## Exercise materials:
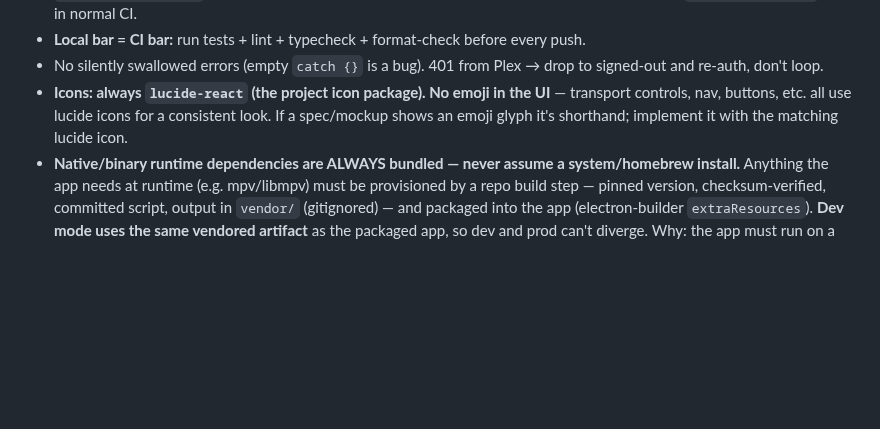
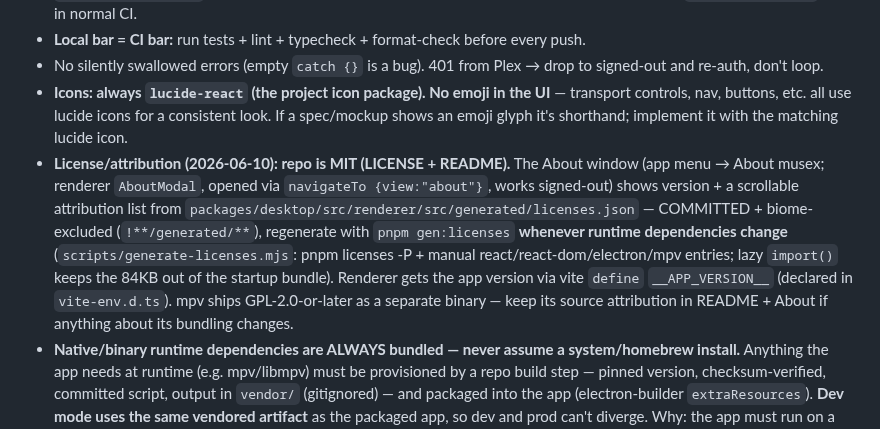
Before and after one commit to matjam/musex, a Markdown page: CLAUDE.md, the part around the change. GitHub-like rendering; blank space fills up the shorter version.

Commit message:
docs: record license/attribution conventions in CLAUDE.md
Co-Authored-By: Claude Fable 5 <noreply@anthropic.com>

```diff
--- a/CLAUDE.md
+++ b/CLAUDE.md
@@ -67,6 +67,7 @@ Verified 2026-06-08:
 - **Local bar = CI bar:** run tests + lint + typecheck + format-check before every push.
 - No silently swallowed errors (empty `catch {}` is a bug). 401 from Plex → drop to signed-out and re-auth, don't loop.
 - **Icons: always `lucide-react` (the project icon package). No emoji in the UI** — transport controls, nav, buttons, etc. all use lucide icons for a consistent look. If a spec/mockup shows an emoji glyph it's shorthand; implement it with the matching lucide icon.
+- **License/attribution (2026-06-10): repo is MIT (LICENSE + README).** The About window (app menu → About musex; renderer `AboutModal`, opened via `navigateTo {view:"about"}`, works signed-out) shows version + a scrollable attribution list from `packages/desktop/src/renderer/src/generated/licenses.json` — COMMITTED + biome-excluded (`!**/generated/**`), regenerate with `pnpm gen:licenses` **whenever runtime dependencies change** (`scripts/generate-licenses.mjs`: pnpm licenses -P + manual react/react-dom/electron/mpv entries; lazy `import()` keeps the 84KB out of the startup bundle). Renderer gets the app version via vite `define` `__APP_VERSION__` (declared in `vite-env.d.ts`). mpv ships GPL-2.0-or-later as a separate binary — keep its source attribution in README + About if anything about its bundling changes.
 - **Native/binary runtime dependencies are ALWAYS bundled — never assume a system/homebrew install.** Anything the app needs at runtime (e.g. mpv/libmpv) must be provisioned by a repo build step — pinned version, checksum-verified, committed script, output in `vendor/` (gitignored) — and packaged into the app (electron-builder `extraResources`). **Dev mode uses the same vendored artifact** as the packaged app, so dev and prod can't diverge. Why: the app must run on a fresh machine with no setup; "brew install X for dev" was explicitly rejected (2026-06-09).
 
 ## Delivery
```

## Assignment:
Each line of the data above is to be output exactly; the pictures are not to appear.

## Reply:
Before and after one commit to matjam/musex, a Markdown page: CLAUDE.md, the part around the change. GitHub-like rendering; blank space fills up the shorter version.

Commit message:
docs: record license/attribution conventions in CLAUDE.md
Co-Authored-By: Claude Fable 5 <noreply@anthropic.com>

```diff
--- a/CLAUDE.md
+++ b/CLAUDE.md
@@ -67,6 +67,7 @@ Verified 2026-06-08:
 - **Local bar = CI bar:** run tests + lint + typecheck + format-check before every push.
 - No silently swallowed errors (empty `catch {}` is a bug). 401 from Plex → drop to signed-out and re-auth, don't loop.
 - **Icons: always `lucide-react` (the project icon package). No emoji in the UI** — transport controls, nav, buttons, etc. all use lucide icons for a consistent look. If a spec/mockup shows an emoji glyph it's shorthand; implement it with the matching lucide icon.
+- **License/attribution (2026-06-10): repo is MIT (LICENSE + README).** The About window (app menu → About musex; renderer `AboutModal`, opened via `navigateTo {view:"about"}`, works signed-out) shows version + a scrollable attribution list from `packages/desktop/src/renderer/src/generated/licenses.json` — COMMITTED + biome-excluded (`!**/generated/**`), regenerate with `pnpm gen:licenses` **whenever runtime dependencies change** (`scripts/generate-licenses.mjs`: pnpm licenses -P + manual react/react-dom/electron/mpv entries; lazy `import()` keeps the 84KB out of the startup bundle). Renderer gets the app version via vite `define` `__APP_VERSION__` (declared in `vite-env.d.ts`). mpv ships GPL-2.0-or-later as a separate binary — keep its source attribution in README + About if anything about its bundling changes.
 - **Native/binary runtime dependencies are ALWAYS bundled — never assume a system/homebrew install.** Anything the app needs at runtime (e.g. mpv/libmpv) must be provisioned by a repo build step — pinned version, checksum-verified, committed script, output in `vendor/` (gitignored) — and packaged into the app (electron-builder `extraResources`). **Dev mode uses the same vendored artifact** as the packaged app, so dev and prod can't diverge. Why: the app must run on a fresh machine with no setup; "brew install X for dev" was explicitly rejected (2026-06-09).
 
 ## Delivery
```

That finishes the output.